According to research from The Child & Adolescent Health Measurement Initiative, less than 25% of children between the ages 6 and 17 participate in an hour of daily exercise. When it comes to screen time, kids aged 5 to 8 spend over an hour just watching television each day. The consequences of physical inactivity include an increased risk of:
- Cardiovascular disease
- Endometrial and lung cancers
- Low bone density
- Overweightness or obesity
- Type 2 diabetes
With all of the enticing technologies that await our little ones indoors, it can be challenging to get them outside and active. Some kids simply aren’t into sports. However, there are still ample opportunities for exercise. The CDC suggests that children and adolescents get at least 60 minutes of moderate-to-vigorous physical activity per day.
If you’re unsure about how you can help your son or daughter reach that number, consider the following tips.
Find the Right Fit
Not everyone is inclined towards organized sports like baseball and tennis. It’s helpful to find something that your child genuinely enjoys as opposed to signing them up to a traditional sport at school. It can be in the realm of ballet, hiking, swimming or martial arts, for example.
You may need to experiment with a few different options at first. Here are some ideas:
While it certainly helps to limit your child’s time with tablets and televisions, there are several technological resources that can be useful when it comes to exercise. For instance, the Kid Power App and Kid Power Band from UNICEF are designed to help kids track and increase their step count in a gamified fashion.
There are also mobile apps such as Fitness Kids, Iron Kids and Super Stretch Yoga, which all provide child-friendly guidance on physical activity. In addition, resources like skillastics.com help families and schools with physical development via tailored lesson plans and an oversized mat where kids can exercise in groups.
Your kids observe and imitate your behavior - both good and bad.
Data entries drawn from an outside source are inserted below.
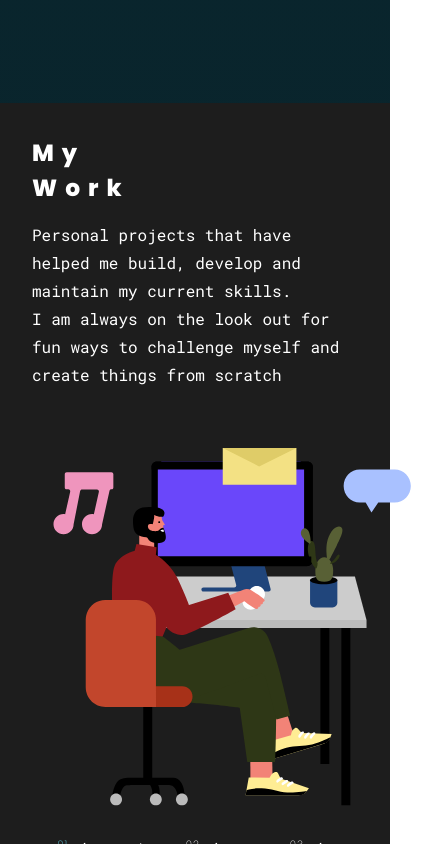
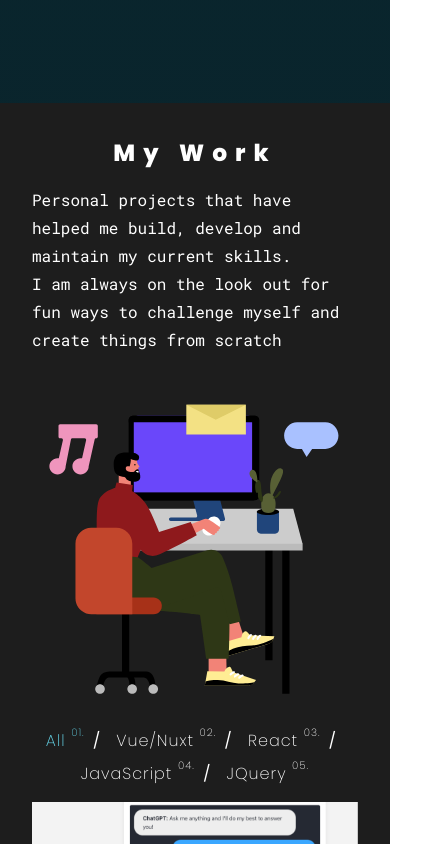
Before and after one commit to otd1990/new-portfolio-2025, a Vue app: page / in a window 390 px wide. Shown: the part 1540-2384 px from the top of the page, 435 px wide, since content can reach past the window. Built offline with nearby package versions, Linux system fonts and the light colour scheme; some icons are missing; what @tsparticles/vue3 would draw is missing.

Commit message:
Mobile view updates, structural changes

```diff
--- a/src/App.vue
+++ b/src/App.vue
@@ -12,7 +12,7 @@ const main = ref();
 const handleScroll = () => {
   main.value.scrollIntoView({
     behavior: "smooth",
-    block: "end",
+    block: "nearest",
     inline: "nearest",
   });
 };
--- a/src/components/MyWork.vue
+++ b/src/components/MyWork.vue
@@ -6,7 +6,9 @@ import WorkItems from "./WorkItems.vue";
 <template>
   <section class="my-work section-padding">
     <div class="my-work__intro">
-      <h2 class="h1">My<br />Work</h2>
+      <h2 class="h1">
+        <span class="my-work__heading-first-word">My</span> Work
+      </h2>
       <section class="my-work__intro-text">
         <div>
           <p>
@@ -37,20 +39,30 @@ import WorkItems from "./WorkItems.vue";
   margin: 0 auto;
   padding: 2rem;
   flex-wrap: wrap;
+}
 
-  > div {
-    flex: 1;
-  }
+.my-work__intro {
+  flex: 1;
+}
 
-  > aside {
-    flex: 0;
+.my-work__heading-first-word {
+  font-weight: inherit;
+}
 
-    > svg {
-      margin: 0 auto;
-      display: block;
-    }
-  }
+.my-work__heading-first-word::after {
+  content: "\A";
+  white-space: pre;
 }
+
+.my-work__image {
+  flex: 0;
+}
+
+.my-work__image svg {
+  margin: 0 auto;
+  display: block;
+}
+
 .my-work__intro-text {
   color: #fff;
 }
@@ -66,4 +78,25 @@ import WorkItems from "./WorkItems.vue";
   margin: 0 auto;
   padding: 0 2rem;
 }
+
+@media (max-width: 768px) {
+  .my-work__intro,
+  .my-work__image {
+    flex: 1 0 100%;
+  }
+
+  .my-work__image svg {
+    height: auto !important;
+    width: 100% !important;
+  }
+
+  .my-work__intro .h1 {
+    text-align: center;
+  }
+
+  .my-work__heading-first-word::after {
+    content: "";
+    white-space: initial;
+  }
+}
 </style>
--- a/src/components/Utilities/Accordion.vue
+++ b/src/components/Utilities/Accordion.vue
@@ -113,8 +113,10 @@ defineExpose({
 }
 
 .accordion__icon-container {
-  height: 1.65rem;
-  width: 1.65rem;
+  min-height: 1.65rem;
+  min-width: 1.65rem;
+  display: flex;
+  align-items: center;
 }
 
 .accordion__icon {
@@ -132,7 +134,18 @@ defineExpose({
   .accordion__label {
     min-height: 4rem;
     height: auto;
-    gap: 1rem;
+    flex-wrap: wrap;
+    justify-content: space-between;
+    gap: 0.15rem;
+  }
+
+  .accordion__title {
+    flex: 1 0 100%;
+  }
+
+  .accordion__title-supp {
+    flex: 1 0 100%;
+    justify-content: space-between;
   }
 }
 </style>
--- a/src/components/WorkItems.vue
+++ b/src/components/WorkItems.vue
@@ -300,6 +300,7 @@ const filteredProjects = computed(() => {
 
   .work-item__filter-list {
     flex-wrap: wrap;
+    justify-content: center;
   }
 }
 </style>
```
It’s no use telling them to exercise if you don’t practice what you’re preaching. When they see you being physically active and enjoying it, chances are that they will at least be curious to see what all the fuss is about.
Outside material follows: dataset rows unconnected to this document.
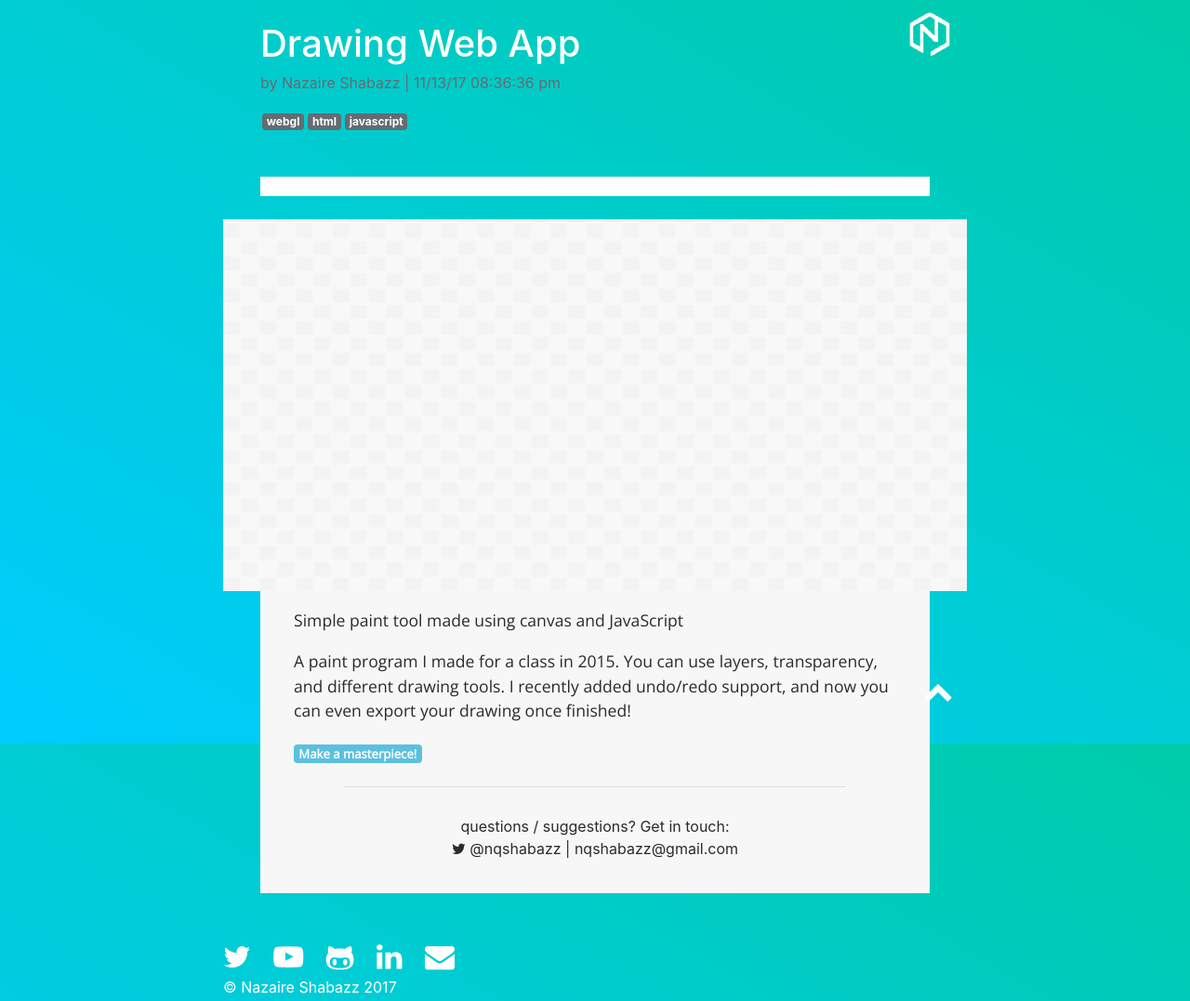
After one commit to NQShabazz/nqshabazz.github.io, a PHP site: page /drawing-web-app/ in a window 1280 px wide. The commit adds this page. Shown: the whole page at 93% size. Run offline with PHP 8.4, Linux system fonts and the light colour scheme; some libraries are stand-ins or nearby versions.

Commit message:
added sdiorertsa

```diff
--- a/assets/css/style-default.css
+++ b/assets/css/style-default.css
@@ -38,6 +38,8 @@ body.loaded #front-page-loading-bar{max-width: 800px;}
 
 #toTopButton{position: fixed; right: calc(50% - 385px); bottom: 5%;}
 
+hr{padding-top: 10px;}
+
 #front-page-option-container{height: 100px; width: 90%; max-width: 800px; position: relative;}
 .front-page-option-box-container{display: inline-block; vertical-align: top;}
 .front-page-option-box{width: 100px; height: 75px; display: inline-block; margin: 0 5px; opacity: 0; text-align: center; color: #fff; text-decoration: none;}
@@ -76,6 +78,7 @@ body.loaded .front-page-option-box{opacity: 1;}
 #blog-post #content-container{min-width: 300px; font-size: 1.1rem; font-family: Open Sans, Arial}
 #blog-post #content-container p{padding: 2.5% 5% 0 5%; margin: 0;}
 #blog-post #content-container hr{width: 75%; margin: 0 auto;}
+#blog-post a.badge{margin-bottom: 25px;}
 #blog-post address{text-align: center; padding: 2.5% 0;}
 #post-tags a, #blog-tags a{margin: 5px 2px 0 2px; user-select: none;}
 
--- /dev/null
+++ b/drawing-web-app/index.html
@@ -0,0 +1,162 @@
+<!DOCTYPE html>
+<html lang='en'>
+<head>
+  <!-- meta data -->
+  <meta charset="UTF-8">
+
+  <meta name="viewport" content="width=device-width, initial-scale=1, shrink-to-fit=no">
+  <meta name="description" content="Simple paint tool made using canvas and JavaScript...">
+  <meta name="keywords" content="Game Development, Portfolio, 3D, Programmer, Code, Software">
+  <meta name="author" content="Nazaire Shabazz">
+
+  <meta property="og:title" content="Drawing Web App - Nazaire Shabazz"/>
+  <meta property="og:description" content="Simple paint tool made using canvas and JavaScript..."/>
+  <meta property="og:type" content="website"/>
+  <meta property="og:url" content="http://nqshabazz.com"/>
+  <meta property="og:image" content="http://nqshabazz.com/../assets/images/drawing-web-app/thumbnail.gif"/>
+  <meta property="og:locale:alternate" content="es_ES"/>
+
+  <meta name="twitter:card" content="summary_large_image">
+  <meta name="twitter:site" content="@nqshabazz">
+  <meta name="twitter:creator" content="@nqshabazz">
+  <meta name="twitter:title" content="Drawing Web App - Nazaire Shabazz">
+  <meta name="twitter:description" content="Simple paint tool made using canvas and JavaScript..."/>
+  <meta name="twitter:image" content="http://nqshabazz.com/../assets/images/drawing-web-app/thumbnail.gif">
+
+  <!-- meta links -->
+  <link rel="publisher" href="https://plus.google.com/u/0/111346714509241869686"/>
+  <link rel="canonical" href="/"/>
+  <link rel="shortcut icon" type="image/png" href="../assets/images/favicon.png"/>
+
+  <!-- title -->
+  <title>Drawing Web App - Nazaire Shabazz</title>
+
+  <!--Bootstrap CSS content delivery network-->
+  <link rel="stylesheet" href="https://maxcdn.bootstrapcdn.com/bootstrap/4.0.0-alpha.6/css/bootstrap.min.css" integrity="sha384-rwoIResjU2yc3z8GV/NPeZWAv56rSmLldC3R/AZzGRnGxQQKnKkoFVhFQhNUwEyJ" crossorigin="anonymous">
+
+  <!--jQuery JS content delivery network-->
+  <script src="https://code.jquery.com/jquery-3.2.1.min.js" integrity="sha256-hwg4gsxgFZhOsEEamdOYGBf13FyQuiTwlAQgxVSNgt4=" crossorigin="anonymous"></script>
+
+  <!--Tether JS content delivery network (for Bootstrap code highlighting)-->
+  <script src="https://cdnjs.cloudflare.com/ajax/libs/tether/1.4.0/js/tether.min.js" integrity="sha384-DztdAPBWPRXSA/3eYEEUWrWCy7G5KFbe8fFjk5JAIxUYHKkDx6Qin1DkWx51bBrb" crossorigin="anonymous"></script>
+
+  <!--Bootstrap JS content delivery network-->
+  <script src="https://maxcdn.bootstrapcdn.com/bootstrap/4.0.0-alpha.6/js/bootstrap.min.js" integrity="sha384-vBWWzlZJ8ea9aCX4pEW3rVHjgjt7zpkNpZk+02D9phzyeVkE+jo0ieGizqPLForn" crossorigin="anonymous"></script>
+
+  <!--FontAwesome CSS content delivery network-->
+  <link rel="stylesheet" href="https://cdnjs.cloudflare.com/ajax/libs/font-awesome/4.7.0/css/font-awesome.min.css">
+
+  <!--Google Font Open Sans Font-Family-->
+  <link href="https://fonts.googleapis.com/css?family=Open+Sans" rel="stylesheet">
+
+  <!--my css-->
+  <link rel="stylesheet" href="../assets/css/style-default.css">
+
+  <script>
+    $(window).on('load',function(){
+      $('[data-toggle="popover"]').popover();
+    });
+  </script>
+</head>
+<body>
+  <nav id='topbar' role="navigation">
+    <a href='../'>
+      <img alt="my logo" src="..//assets/images/header-image.png"/>
+      <span class="sr-only">To Home</span>
+    </a>
+  </nav>
+  <div id="topOfPage"></div>
+  <a class="fa fa-2x fa-chevron-up text-white" id="toTopButton" href="#topOfPage"></a>
+  <main id="post-page">
+    <article id='blog-post' class='m-auto'>
+      <h1 class="default-box" id="front-page-introduction">Drawing Web App</h1>
+      <p class="text-muted">
+        by Nazaire Shabazz | <time datetime="2017-11-13T20:36:36-05:00" title="11/13/17 08:36:36 pm">11/13/17 08:36:36 pm</time>
+      </p>
+      <p id="post-tags">
+        <a class='badge badge-default' href='../#webgl'>webgl</a><a class='badge badge-default' href='../#html'>html</a><a class='badge badge-default' href='../#javascript'>javascript</a>      </p>
+      <hr class="default-box" id="front-page-loading-bar" />
+      <img src="../assets/images/drawing-web-app/thumbnail.gif"/>
+      <div id="content-container" class="bg-faded">
+        <p>Simple paint tool made using canvas and JavaScript</p>
+        <p>A paint program I made for a class in 2015. You can use layers, transparency, and different drawing tools. I recently added undo/redo support, and now you can even export your drawing once finished!</p>
+        <p><a class="badge badge-info" href="../projects/drawing-web-app/">Make a masterpiece!</a></p>
+        <hr/>
+      </div>
+            <address class="bg-faded">
+        questions / suggestions? Get in touch:
+        <p>
+          <a href="https://twitter.com/nqshabazz" rel="nofollow" target="_blank" ><span class="fa fa-twitter"></span> @nqshabazz</a> |
+          <a href="mailto:nqshabazz@gmail.com">nqshabazz@gmail.com</a>
+        </p>
+      </address>
+      <div id="disqus_thread"></div>
+      <script>
+        /**
+         *  RECOMMENDED CONFIGURATION VARIABLES: EDIT AND UNCOMMENT THE SECTION BELOW TO INSERT DYNAMIC VALUES FROM YOUR PLATFORM OR CMS.
+         *  LEARN WHY DEFINING THESE VARIABLES IS IMPORTANT: https://disqus.com/admin/universalcode/#configuration-variables
+         */
+        /*
+        var disqus_config = function () {
+            this.page.url = PAGE_URL;  // Replace PAGE_URL with your page's canonical URL variable
+            this.page.identifier = PAGE_IDENTIFIER; // Replace PAGE_IDENTIFIER with your page's unique identifier variable
+        };
+        */
+        (function() {  // DON'T EDIT BELOW THIS LINE
+            var d = document, s = d.createElement('script');
+
+            s.src = 'https://nqshabazz.disqus.com/embed.js';
+
+            s.setAttribute('data-timestamp', +new Date());
+            (d.head || d.body).appendChild(s);
+        })();
+      </script>
+      <noscript>Please enable JavaScript to view the <a href="https://disqus.com/?ref_noscript">comments powered by Disqus.</a></noscript>    </article>
+  </main>
+  <footer class='footer'>
+    <p id="social-media-footer">
+      <a class='fa fa-2x fa-twitter' href="https://twitter.com/nqshabazz" rel="nofollow" target="_blank" data-toggle="popover" data-trigger="hover" data-placement="top" data-content="Twitter"><span class="sr-only">Twitter</span></a>
+      <a class='fa fa-2x fa-youtube-play' href="https://www.youtube.com/channel/UCwlgvHxHkWjNCsCm9byUEUg" rel="nofollow" target="_blank" data-toggle="popover" data-trigger="hover" data-placement="top" data-content="YouTube"><span class="sr-only">YouTube</span></a>
+      <a class='fa fa-2x fa-github-alt' href="https://github.com/nqshabazz" rel="nofollow" target="_blank" data-toggle="popover" data-trigger="hover" data-placement="top" data-content="Github"><span class="sr-only">Github</span></a>
+      <a class='fa fa-2x fa-linkedin' href="https://www.linkedin.com/in/nqshabazz/" rel="nofollow" target="_blank" data-toggle="popover" data-trigger="hover" data-placement="top" data-content="LinkedIn"><span class="sr-only">LinkedIn</span></a>
+      <a class='fa fa-2x fa-envelope' href='mailto:nqshabazz@gmail.com' data-toggle="popover" data-trigger="hover" data-placement="top" data-content="nqshabazz@gmail.com"><span class="sr-only">Email</span></a>
+    </p>
+    <p>&copy; Nazaire Shabazz 2017</p>
+  </footer>
+  <script>
+    document.body.classList.add("loaded");
+
+    window.onload = function(){
+      let anchorArray = document.getElementsByTagName("a");
+      var index = anchorArray.length;
+
+      while(index--){
+        let anchorTarget = anchorArray[index].getAttribute("href");
+
+        if(anchorTarget.startsWith("#")){
+          let anch = anchorArray[index];
+
+          anch.addEventListener("click", function(event) {
+            event.preventDefault();
+            smoothScroll(anchorTarget.substring(1));
+          });
+        }
+      }
+
+      if (location.hash) {
+        setTimeout(function() {
+          window.scrollTo(0, 0);
+          smoothScroll(location.hash.substring(1))
+        }, 1);
+      }
+    };
+
+    function smoothScroll(target){
+      let elem = document.getElementById(target);
+
+      if(elem)
+        $('html, body').animate({scrollTop: elem.offsetTop}, 750);
+    }
+  </script>
+</body>
+</html>
--- a/index.html
+++ b/index.html
@@ -82,7 +82,7 @@
             <li class="project-filter" onclick="filterProjects(this)">music</li>
           </ul>
 
-          <article class='project-link game java processing'><a href='../energy-rush/'><figure><img src='../assets/images/energy-rush/thumbnail.gif'/><figcaption class='bg-faded'><h3>Energy Rush</h3><p class='badge badge-default blog-tag'>game</p><p class='badge badge-default blog-tag'>java</p><p class='badge badge-default blog-tag'>processing</p></figcaption></figure></a></article><article class='project-link game webgl canvas javascript html'><a href='../drawing-web-app/'><figure><img src='../assets/images/drawing-web-app/thumbnail.gif'/><figcaption class='bg-faded'><h3>Drawing Web App</h3><p class='badge badge-default blog-tag'>game</p><p class='badge badge-default blog-tag'>webgl</p><p class='badge badge-default blog-tag'>canvas</p><p class='badge badge-default blog-tag'>javascript</p><p class='badge badge-default blog-tag'>html</p></figcaption></figure></a></article>
+          <article class='project-link game java processing'><a href='../energy-rush/'><figure><img src='../assets/images/energy-rush/thumbnail.gif'/><figcaption class='bg-faded'><h3>Energy Rush</h3><p class='badge badge-default blog-tag'>game</p><p class='badge badge-default blog-tag'>java</p><p class='badge badge-default blog-tag'>processing</p></figcaption></figure></a></article><article class='project-link webgl html javascript'><a href='../drawing-web-app/'><figure><img src='../assets/images/drawing-web-app/thumbnail.gif'/><figcaption class='bg-faded'><h3>Drawing Web App</h3><p class='badge badge-default blog-tag'>webgl</p><p class='badge badge-default blog-tag'>html</p><p class='badge badge-default blog-tag'>javascript</p></figcaption></figure></a></article>
           <div class="spacer-box"></div>
         </div>
       </section>
```
Also changed, not shown: sdioretsa/index.html (added, +162 -0 lines).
Exercising together can also serve as valuable family time where you can bond and connect. From cycling to school, to hiking together, to simply walking around the neighborhood, there are many ways you can make it happen.
Encourage and Reward
The benefits of exercise are mostly intangible to younger children, so it’s vital that you provide positive reinforcement to keep them going. Consider creating a reward system whereby something is given in exchange for reaching certain goals. Kids may also be self-conscious about their athleticism, and therefore need all the love and support you can offer.
As a bonus tip, remember that kids are more likely to do something with a friend in tow. That’s why social activities are a great way to help them get moving. With a bit of effort and determination, they’ll be exercising soon enough.